(Data extracted from a collection)

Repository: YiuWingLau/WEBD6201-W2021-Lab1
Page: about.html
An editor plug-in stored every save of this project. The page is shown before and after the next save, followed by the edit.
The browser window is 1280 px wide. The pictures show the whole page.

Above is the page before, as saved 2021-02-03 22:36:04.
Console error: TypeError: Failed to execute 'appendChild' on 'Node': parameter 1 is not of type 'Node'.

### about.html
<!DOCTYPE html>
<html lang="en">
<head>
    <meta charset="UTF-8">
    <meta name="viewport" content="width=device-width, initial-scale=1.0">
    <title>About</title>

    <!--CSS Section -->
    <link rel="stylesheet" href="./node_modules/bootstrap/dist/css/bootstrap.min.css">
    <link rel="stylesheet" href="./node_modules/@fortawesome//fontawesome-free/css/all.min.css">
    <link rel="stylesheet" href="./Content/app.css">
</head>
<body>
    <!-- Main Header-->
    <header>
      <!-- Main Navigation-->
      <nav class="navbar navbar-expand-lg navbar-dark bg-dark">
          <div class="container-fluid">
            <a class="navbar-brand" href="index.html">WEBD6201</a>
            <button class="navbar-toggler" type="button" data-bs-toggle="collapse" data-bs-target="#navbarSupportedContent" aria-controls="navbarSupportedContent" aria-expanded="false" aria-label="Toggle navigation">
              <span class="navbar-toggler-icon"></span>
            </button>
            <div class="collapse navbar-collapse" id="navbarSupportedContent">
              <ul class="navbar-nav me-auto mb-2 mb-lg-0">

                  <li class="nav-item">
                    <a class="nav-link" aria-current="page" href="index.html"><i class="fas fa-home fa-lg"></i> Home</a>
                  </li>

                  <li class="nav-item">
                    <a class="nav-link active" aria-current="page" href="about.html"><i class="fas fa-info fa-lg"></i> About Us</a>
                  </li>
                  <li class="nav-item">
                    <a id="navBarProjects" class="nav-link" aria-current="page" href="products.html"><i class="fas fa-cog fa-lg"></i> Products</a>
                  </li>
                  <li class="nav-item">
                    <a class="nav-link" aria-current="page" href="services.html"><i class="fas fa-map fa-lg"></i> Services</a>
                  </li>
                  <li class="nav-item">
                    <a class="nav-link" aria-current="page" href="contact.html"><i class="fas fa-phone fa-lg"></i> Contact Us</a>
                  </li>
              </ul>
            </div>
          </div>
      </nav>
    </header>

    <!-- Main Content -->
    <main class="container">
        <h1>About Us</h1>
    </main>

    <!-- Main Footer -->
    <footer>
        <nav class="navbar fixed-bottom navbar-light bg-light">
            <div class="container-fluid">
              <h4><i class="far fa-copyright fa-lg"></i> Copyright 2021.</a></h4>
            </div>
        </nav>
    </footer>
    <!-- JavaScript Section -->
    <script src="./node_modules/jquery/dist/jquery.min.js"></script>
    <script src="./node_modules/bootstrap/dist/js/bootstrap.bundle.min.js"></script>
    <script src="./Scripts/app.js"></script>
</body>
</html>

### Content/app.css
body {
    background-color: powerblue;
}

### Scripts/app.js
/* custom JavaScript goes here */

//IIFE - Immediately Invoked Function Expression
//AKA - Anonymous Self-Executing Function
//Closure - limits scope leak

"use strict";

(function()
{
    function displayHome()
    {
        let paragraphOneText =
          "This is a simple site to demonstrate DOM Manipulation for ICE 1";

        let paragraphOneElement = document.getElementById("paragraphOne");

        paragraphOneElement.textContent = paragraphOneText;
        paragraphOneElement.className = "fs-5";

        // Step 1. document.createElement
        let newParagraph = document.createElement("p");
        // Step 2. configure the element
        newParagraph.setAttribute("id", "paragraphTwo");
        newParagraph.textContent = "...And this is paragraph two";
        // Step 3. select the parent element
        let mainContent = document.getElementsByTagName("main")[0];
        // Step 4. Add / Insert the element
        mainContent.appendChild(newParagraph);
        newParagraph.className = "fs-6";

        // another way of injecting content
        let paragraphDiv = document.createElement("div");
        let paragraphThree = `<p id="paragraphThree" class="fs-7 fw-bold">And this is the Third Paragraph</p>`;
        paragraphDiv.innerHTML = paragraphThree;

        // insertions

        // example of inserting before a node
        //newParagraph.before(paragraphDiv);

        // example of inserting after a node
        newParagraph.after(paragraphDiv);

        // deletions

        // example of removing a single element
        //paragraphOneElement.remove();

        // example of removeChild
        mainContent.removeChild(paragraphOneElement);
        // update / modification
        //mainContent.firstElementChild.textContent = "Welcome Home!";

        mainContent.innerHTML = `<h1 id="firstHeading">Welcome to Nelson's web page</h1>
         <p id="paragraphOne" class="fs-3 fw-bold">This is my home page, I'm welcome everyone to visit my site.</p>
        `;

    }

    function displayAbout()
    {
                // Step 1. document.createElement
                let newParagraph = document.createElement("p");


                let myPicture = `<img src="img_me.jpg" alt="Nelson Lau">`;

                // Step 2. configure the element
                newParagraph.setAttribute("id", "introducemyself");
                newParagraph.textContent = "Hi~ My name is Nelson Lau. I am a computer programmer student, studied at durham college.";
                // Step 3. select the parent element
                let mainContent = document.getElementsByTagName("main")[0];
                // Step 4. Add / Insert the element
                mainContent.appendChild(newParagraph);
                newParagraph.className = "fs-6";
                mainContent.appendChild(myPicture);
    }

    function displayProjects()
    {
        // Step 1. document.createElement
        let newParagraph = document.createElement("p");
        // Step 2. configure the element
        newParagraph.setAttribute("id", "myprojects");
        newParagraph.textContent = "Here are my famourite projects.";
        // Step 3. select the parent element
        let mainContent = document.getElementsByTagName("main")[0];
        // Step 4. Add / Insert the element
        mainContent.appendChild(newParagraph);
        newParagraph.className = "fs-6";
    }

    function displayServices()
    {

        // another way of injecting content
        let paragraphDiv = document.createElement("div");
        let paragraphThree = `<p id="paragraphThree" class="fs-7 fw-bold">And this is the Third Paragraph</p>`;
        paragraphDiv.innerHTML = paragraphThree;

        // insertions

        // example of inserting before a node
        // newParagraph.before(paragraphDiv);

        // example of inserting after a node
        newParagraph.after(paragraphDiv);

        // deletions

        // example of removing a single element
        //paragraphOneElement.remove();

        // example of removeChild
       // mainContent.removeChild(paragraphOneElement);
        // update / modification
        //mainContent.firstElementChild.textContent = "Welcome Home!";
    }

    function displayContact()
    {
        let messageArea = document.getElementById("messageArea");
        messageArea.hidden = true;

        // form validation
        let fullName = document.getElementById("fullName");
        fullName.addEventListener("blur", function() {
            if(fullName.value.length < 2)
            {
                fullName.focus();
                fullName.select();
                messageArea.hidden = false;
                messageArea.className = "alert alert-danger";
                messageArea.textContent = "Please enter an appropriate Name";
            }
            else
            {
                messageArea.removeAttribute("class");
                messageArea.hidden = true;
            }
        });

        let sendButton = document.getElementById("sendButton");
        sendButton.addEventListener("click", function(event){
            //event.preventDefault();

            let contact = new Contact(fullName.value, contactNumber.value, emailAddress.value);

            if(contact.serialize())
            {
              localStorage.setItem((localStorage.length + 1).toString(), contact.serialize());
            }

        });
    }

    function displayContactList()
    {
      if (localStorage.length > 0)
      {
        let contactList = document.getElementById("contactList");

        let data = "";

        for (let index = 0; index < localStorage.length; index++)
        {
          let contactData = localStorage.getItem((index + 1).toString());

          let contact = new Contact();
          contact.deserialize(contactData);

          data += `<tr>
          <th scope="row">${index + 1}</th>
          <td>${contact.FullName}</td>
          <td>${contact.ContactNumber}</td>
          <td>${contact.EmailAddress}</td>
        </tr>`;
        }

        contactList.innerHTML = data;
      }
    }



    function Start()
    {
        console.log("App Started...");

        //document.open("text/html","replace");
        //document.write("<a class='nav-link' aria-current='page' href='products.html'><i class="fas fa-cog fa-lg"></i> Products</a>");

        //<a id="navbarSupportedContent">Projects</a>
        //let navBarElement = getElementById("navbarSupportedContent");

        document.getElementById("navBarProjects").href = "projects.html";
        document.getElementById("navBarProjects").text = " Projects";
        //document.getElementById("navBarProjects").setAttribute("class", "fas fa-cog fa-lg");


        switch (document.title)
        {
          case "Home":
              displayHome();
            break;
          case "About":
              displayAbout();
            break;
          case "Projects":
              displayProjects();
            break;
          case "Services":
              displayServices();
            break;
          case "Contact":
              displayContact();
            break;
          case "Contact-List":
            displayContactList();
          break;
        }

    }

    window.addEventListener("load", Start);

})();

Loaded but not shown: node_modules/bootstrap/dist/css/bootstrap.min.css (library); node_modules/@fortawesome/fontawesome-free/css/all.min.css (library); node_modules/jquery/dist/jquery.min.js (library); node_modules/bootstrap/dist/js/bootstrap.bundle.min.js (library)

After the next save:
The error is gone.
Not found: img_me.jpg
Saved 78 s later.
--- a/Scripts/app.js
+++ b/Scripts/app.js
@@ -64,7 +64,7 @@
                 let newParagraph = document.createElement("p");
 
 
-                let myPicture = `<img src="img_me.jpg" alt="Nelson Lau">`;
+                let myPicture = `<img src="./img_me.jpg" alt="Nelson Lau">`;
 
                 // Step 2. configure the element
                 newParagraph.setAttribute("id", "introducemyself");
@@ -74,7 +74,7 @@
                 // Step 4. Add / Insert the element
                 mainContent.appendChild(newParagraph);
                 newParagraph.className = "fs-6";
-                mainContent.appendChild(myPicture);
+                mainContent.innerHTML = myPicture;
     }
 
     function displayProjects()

_EXERCISE OBJECTIVE_
Copy each line in the entries above where the word "container" shows up.

_REPLY TO THE TASK_
          <div class="container-fluid">
    <main class="container">
            <div class="container-fluid">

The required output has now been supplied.